2. IRON IN THE POOR ELIMINATOR RANGE. This is a hair tissue iron level of less than about 1.2 mg%. It indicates the body is having difficulty eliminating iron.

3. ELEVATED 'AMIGOS', SUCH AS MANGANESE OR ALUMINUM, IN MOST CASES. When aluminum is above about 1.2 mg% or manganese is greater than about 0.04 mg% in the hair tissue, iron toxicity with biounavailable iron is almost always present to some degree.

4. OTHER 'AMIGOS' IN THE POOR ELIMINATOR RANGE. This means that aluminum or manganese, usually, are very low in the hair. The poor eliminator range for aluminum is when it is less than 0.65 mg% and for manganese when it is less than about 0.015 mg%.

Ideal Hair Iron Levels. The ideal iron level in the hair should probably be about 1.8-2 mg% or 20 parts per million in an unwashed hair sample. This fact is important because the suggested normal value varies from lab to lab. Often people just read the level as low, high or normal. It is important to actually review the level, not just whether it seems low, normal or high.


This term means that iron is present somewhere in the body but is unable to be utilized properly. Iron is called biounavailable:

1) If it cannot be bound properly. Iron must be bound to a protein molecule such as ferritin, metallothionein or other, if it is to be transported properly throughout the body. If it is not bound correctly, it builds up in the tissues and cannot be utilized in many chemical reactions.

2) If it is in a valence that cannot be used. For example, iron can have a valence of +2, +3, or under rare circumstances, +4. It must be in the correct one to be used properly. Copper, manganese and other minerals are involved in the conversion of iron, for example from the ferrous, or +2 form to the ferric or +3.

3) In certain molecules such as an oxide.

4) Other complex biochemical reasons. For example, iron may be so bound up with other protein carriers that it cannot be freed up for utilization in other areas.

5) Iron may be biounavailable if it cannot be absorbed. This occurs with some malabsorption syndromes that affect the upper intestinal area where iron is mainly absorbed. For example, if one eats a lot of manganese in a food or even a vitamin pill, it will inhibit the absorption of iron to some degree. This makes the iron less bioavailable that is in the food or drink. Eating iron with protein or vitamin C, for example, increases its bioavailability by increasing its rate of absorption.

For example, eating just one food at a meal, or taking a digestive enzyme, can greatly enhance the absorption of iron and any other substance by reducing competition for the minerals or enhancing digestive capacity to, for instance, break down the fiber in meat or vegetables. Overeating can greatly reduce iron bioavailability by overwhelming the digestive capacity and blocking absorption by overstimulating the absorptive mechanisms.

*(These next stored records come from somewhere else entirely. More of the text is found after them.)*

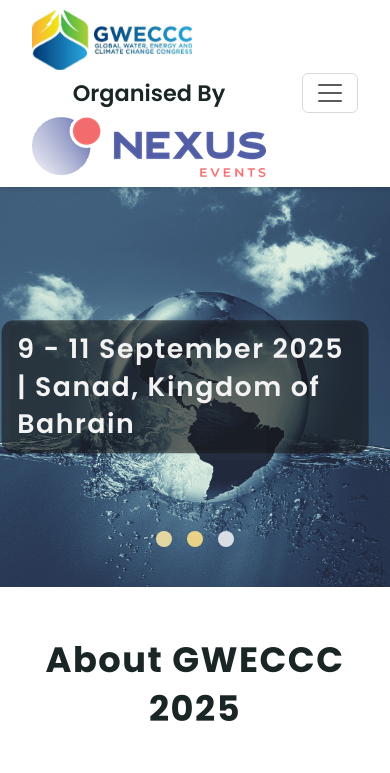
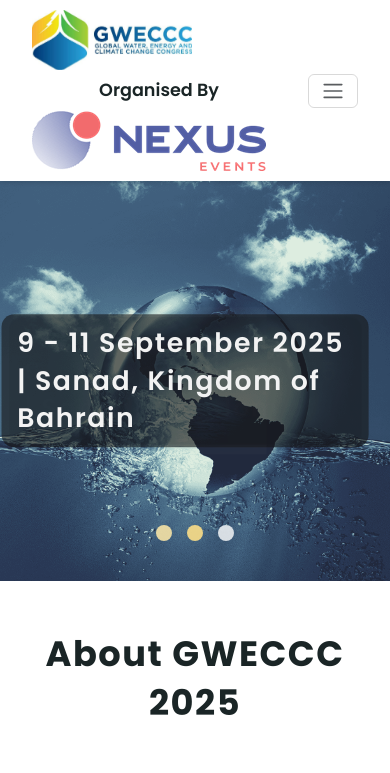
Before and after one commit to yashdotsharma/Event-Promotion-Website-for-GWECCC-2025, a plain HTML site: page index.html in a window 390 px wide. Shown: the top 773 px of the page. Drawn offline with nearby package versions, Linux system fonts and the light colour scheme.

Commit message:
Update styles.css

```diff
--- a/styles.css
+++ b/styles.css
@@ -21,11 +21,24 @@ header {
 }
 
 .navbar {
-    padding: 15px 0;
+    padding: 5px 0;
 }
 
-.logo, .partner-logo {
+.logos{
+    display: flex;
+}
+
+.logo {
+    height: 120px;
+    width: fit-content;
+    margin-right: 20px;
+    transition: transform 0.3s ease;
+}
+
+.partner-logo {
     height: 80px;
+    width: fit-content;
+    margin-right: 20px;
     transition: transform 0.3s ease;
 }
 
@@ -34,15 +47,15 @@ header {
 }
 
 .organised-by {
-    font-size: 1.6rem;
+    font-size: 25px;
     font-weight: 600;
     color: #1A2526;
-    margin-right: 20px;
+    /* margin-left: 20px; */
 }
 
 .nav-link {
     font-weight: 500;
-    font-size: 1.1rem;
+    font-size: 1.4rem;
     color: #1A2526 !important;
     text-transform: uppercase;
     letter-spacing: 1.5px;
@@ -456,7 +469,7 @@ header {
     }
 
     .organised-by {
-        font-size: 1.4rem;
+        font-size: 1.1rem;
         margin: 10px 0;
     }
 
@@ -541,6 +554,29 @@ header {
 }
 
 @media (max-width: 480px) {
+    .navbar-toggler{
+        font-size: 1rem;
+        display: flex;
+        justify-content: right;
+        align-items: right;
+    }
+
+    .logos{
+        display: inline;
+    }
+
+    /* .logo{
+        height: 60px;
+    }
+
+    .partner-logo{
+        height: 40px;
+    }
+
+    .organised-by{
+        font-size: 14px;
+    } */
+
     .banner {
         height: 400px;
     }
```
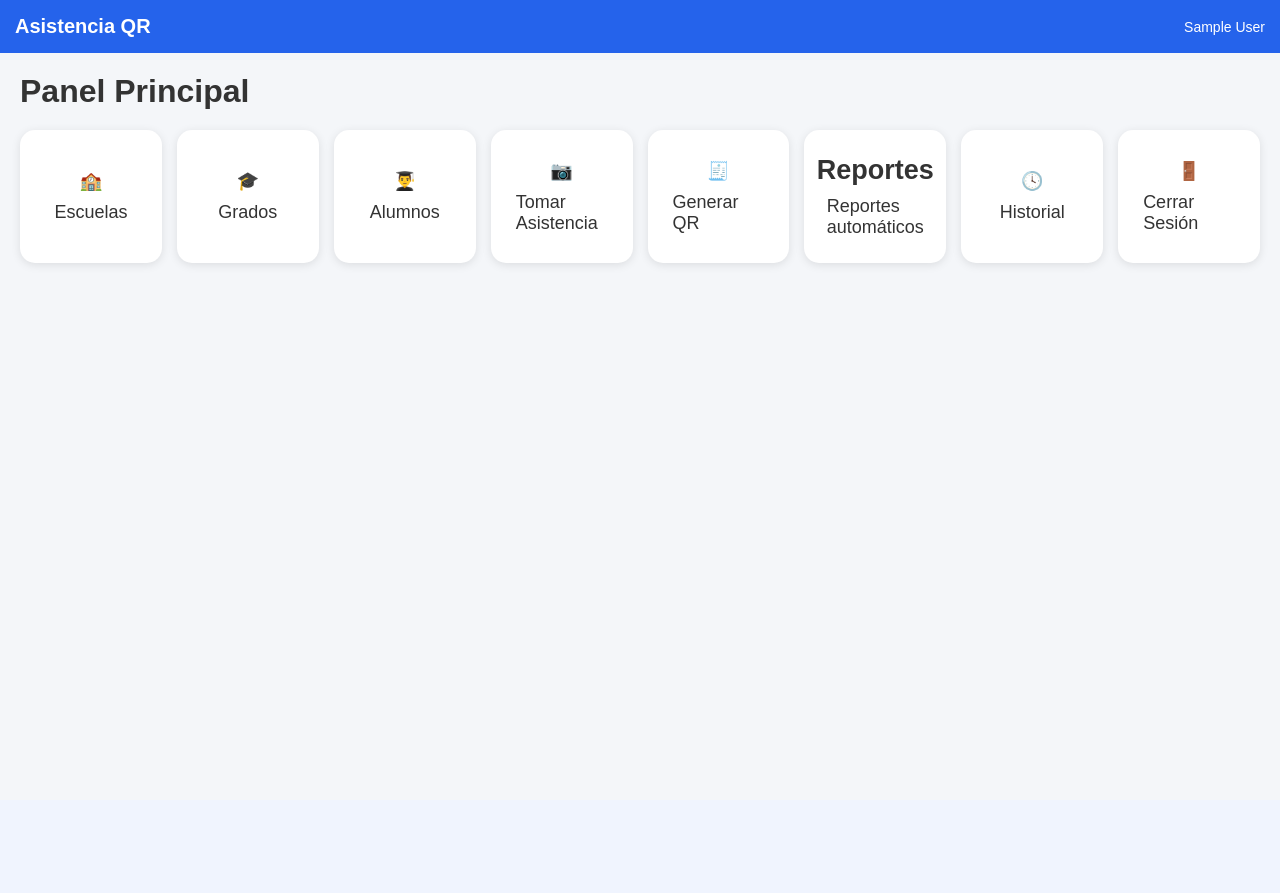
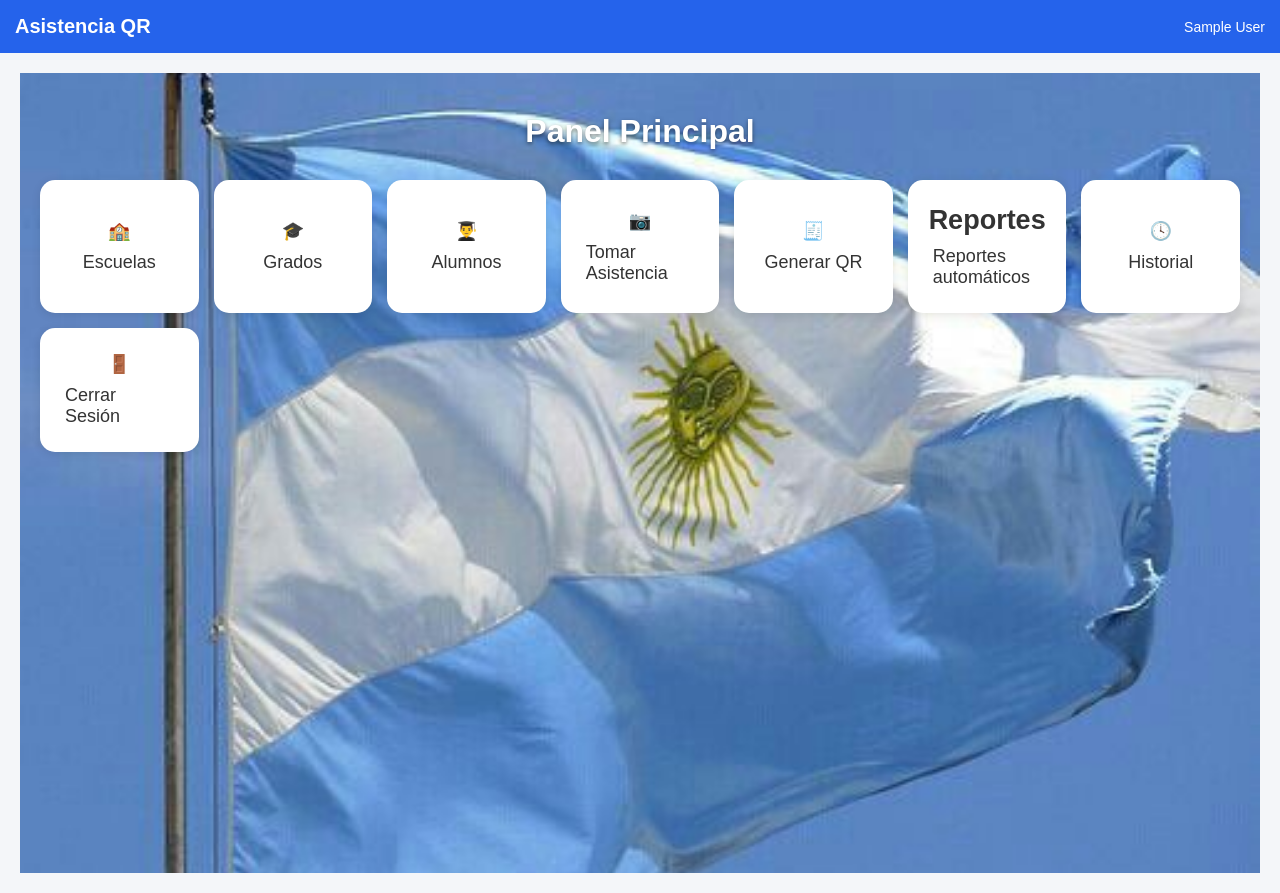
Before and after one commit to DavidAdrian2002/final_qr, a Flask app: page /dashboard in a window 1280 px wide. Before the commit the page ends 267 px from the top, so only its background shows below. Run offline with Flask 3, Linux system fonts and the light colour scheme; the visitor is signed in with stand-in values (Sample User, id 1).

Commit message:
Cambios en el fondo dash

```diff
--- a/static/css/style.css
+++ b/static/css/style.css
@@ -32,7 +32,25 @@ body{
 .container{
     padding:20px;
 }
+.dashboard-wrapper {
+    min-height: 100vh;
+    width: 100%;
+    /* Si usas la misma imagen del login: */
+    background: url('../img/fondodash.jpg') no-repeat center center fixed;
+    /* Si vas a usar una imagen diferente para el panel, cambia la ruta aquí:
+       background: url('../img/fondodashboard.jpeg') no-repeat center center fixed; */
+    background-size: cover;
 
+    /* Espaciado interno para que el contenido no quede pegado a los bordes */
+    padding: 40px 20px;
+    box-sizing: border-box;
+}
+.dashboard-wrapper .page-title {
+    text-align: center;
+    margin-bottom: 30px;
+    /* Descomenta la siguiente línea si necesitas que el título resalte más sobre el fondo */
+    color: #ffffff; text-shadow: 0 2px 4px rgba(0,0,0,0.5);
+}
 .page-title{
     margin-bottom:20px;
 }
--- a/templates/dashboard.html
+++ b/templates/dashboard.html
@@ -5,6 +5,7 @@ Panel Principal
 {% endblock %}
 
 {% block content %}
+<div class="dashboard-wrapper">
 
     <h1 class="page-title">
         Panel Principal
@@ -37,17 +38,9 @@ Panel Principal
             <span>Generar QR</span>
         </a>
 
-    <a
-    class="menu-card"
-    href="/reportes"
->
-
+        <a class="menu-card" href="/reportes">
             <h2>Reportes</h2>
-
-    <p>
-        Reportes automáticos
-    </p>
-
+            <p>Reportes automáticos</p>
         </a>
 
         <a class="menu-card" href="/historial">
@@ -62,4 +55,5 @@ Panel Principal
 
     </div>
 
+</div>
 {% endblock %}
```
Lines whose indentation alone changed are shown as unchanged.
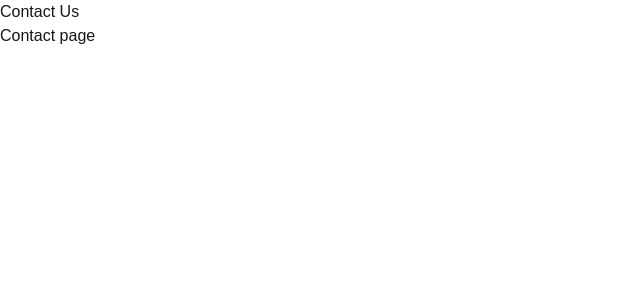
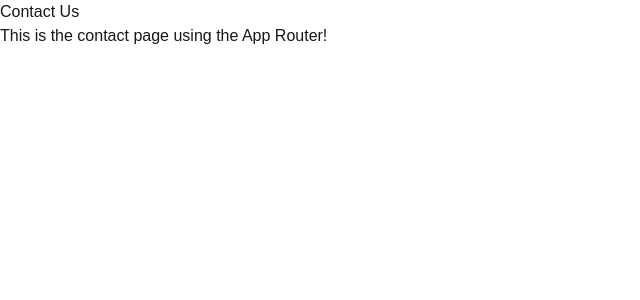
Before and after one commit to Datav1nci/Project1, a Next.js app in the folder my-app/: page /contact in a window 1280 px wide. Shown: the top 300 px of the page, without its empty margins (0-640 px from the left). Built offline with nearby package versions, Linux system fonts and the light colour scheme.

Commit message:
update about, contact us and explanation

```diff
--- a/my-app/src/app/about/page.tsx
+++ b/my-app/src/app/about/page.tsx
@@ -1,8 +1,8 @@
 export default function AboutPage() {
   return (
-    <div>
+    <main>
       <h1>About Us</h1>
-      <p>About page</p>
-    </div>
+      <p>This is the about page using the App Router!</p>
+    </main>
   );
 }
--- a/my-app/src/app/contact/page.tsx
+++ b/my-app/src/app/contact/page.tsx
@@ -1,8 +1,8 @@
 export default function ContactPage() {
   return (
-    <div>
+    <main>
       <h1>Contact Us</h1>
-      <p>Contact page</p>
-    </div>
+      <p>This is the contact page using the App Router!</p>
+    </main>
   );
 }
```
Also changed, not shown: 1 other file (tests, documents, lock files or other folders).
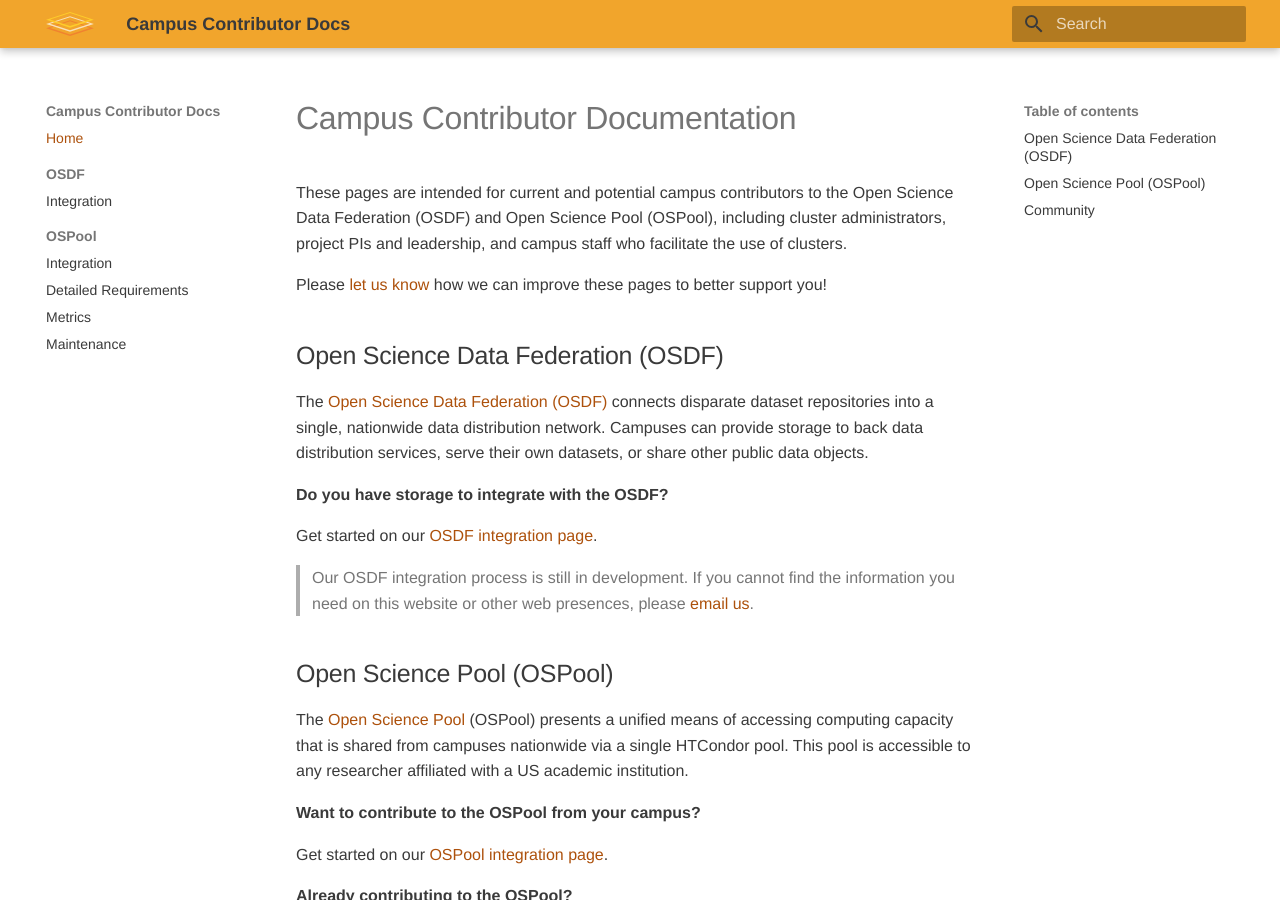
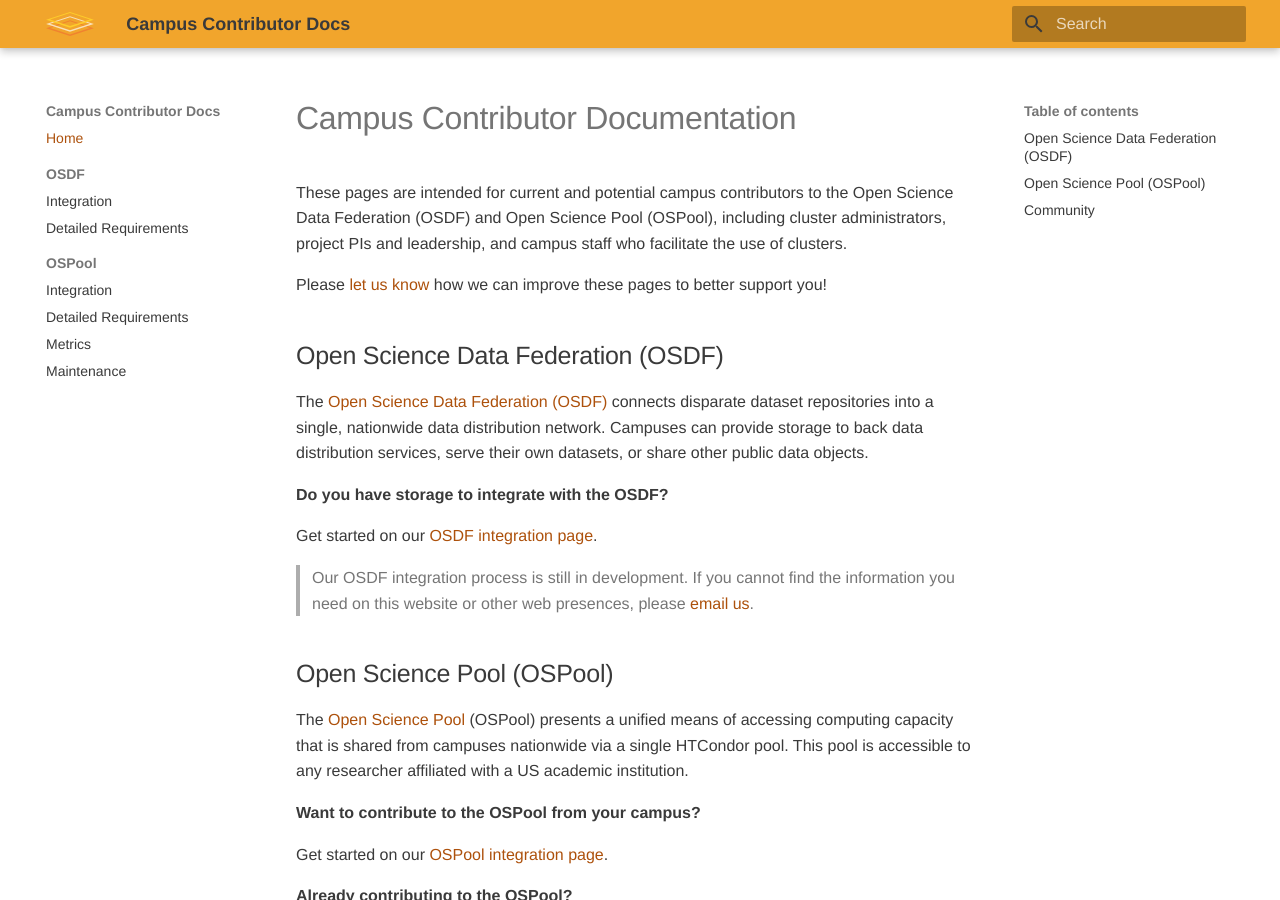
Before and after one commit to osg-htc/campus-docs, an MkDocs documentation site: the page built from docs/index.md, in a window 1280 px wide and 900 px high. Built offline with MkDocs 1.6.1 and Material for MkDocs 9.7.7, drawn with Linux system fonts in a browser that asks for light colours.

Commit message:
Added OSDF req.s to left nav

```diff
--- a/mkdocs.yml
+++ b/mkdocs.yml
@@ -28,6 +28,7 @@
   - Home:                           index.md
   - OSDF:
     - Integration:                  osdf-integration.md
+    - Detailed Requirements:        osdf-requirements.md
   - OSPool:
     - Integration:                  ospool-integration.md
     - Detailed Requirements:        ospool-requirements.md
```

This is a vital concept to understand. Otherwise the practitioner will be confused, as some patients have signs and/or symptoms of too much iron while at the same time they and others may show signs and/or symptoms of deficiency. Tests for iron such as TIBC, ferritin and the hair analysis may also be totally confused if one does not understand bioavailability.

Biounavailability may cause the iron levels on hair tissue mineral tests and even blood tests to appear low when they are really normal or even high. Please recall this well.


1. N Eng J Med, 1999, Hereditary Hemochromatosis in Adults without Pathogenic Mutations in the Hemochromatosis Gene, Pietrangelo, A. et al., 341:725, September 2.

2. Neurology, 2003, Parkinson's disease risks associated with dietary iron, manganese, and other nutrient intakes, Powers, KM et al., Jun 10;60(11):1761-6.

3. Amer J Clin Nut, 1998, 68:3-4 (calcium used to inhibit iron absorption)

4. Life Extension Foundation, 2000, Disease Prevention and Treatment, Third Ed., pp.317-321.

5. Casdorph, H.R. and Walker, M., Toxic Metal Syndrome, Avery Publishing, 1995.

6. Kutsky, R., Handbook of Vitamins, Minerals and Hormones, 2nd ed., Van Nostrand Reinhold, 1982.



9. J Royal Soc Med. 1988, "Iron added to flour: Is it nutritionally beneficial? Discussion paper", M J Hall, May; 81(5): 280–283.

10. (the new instrument to measure iron overload)




Iron Overload Iron toxicity hair loss iron for hair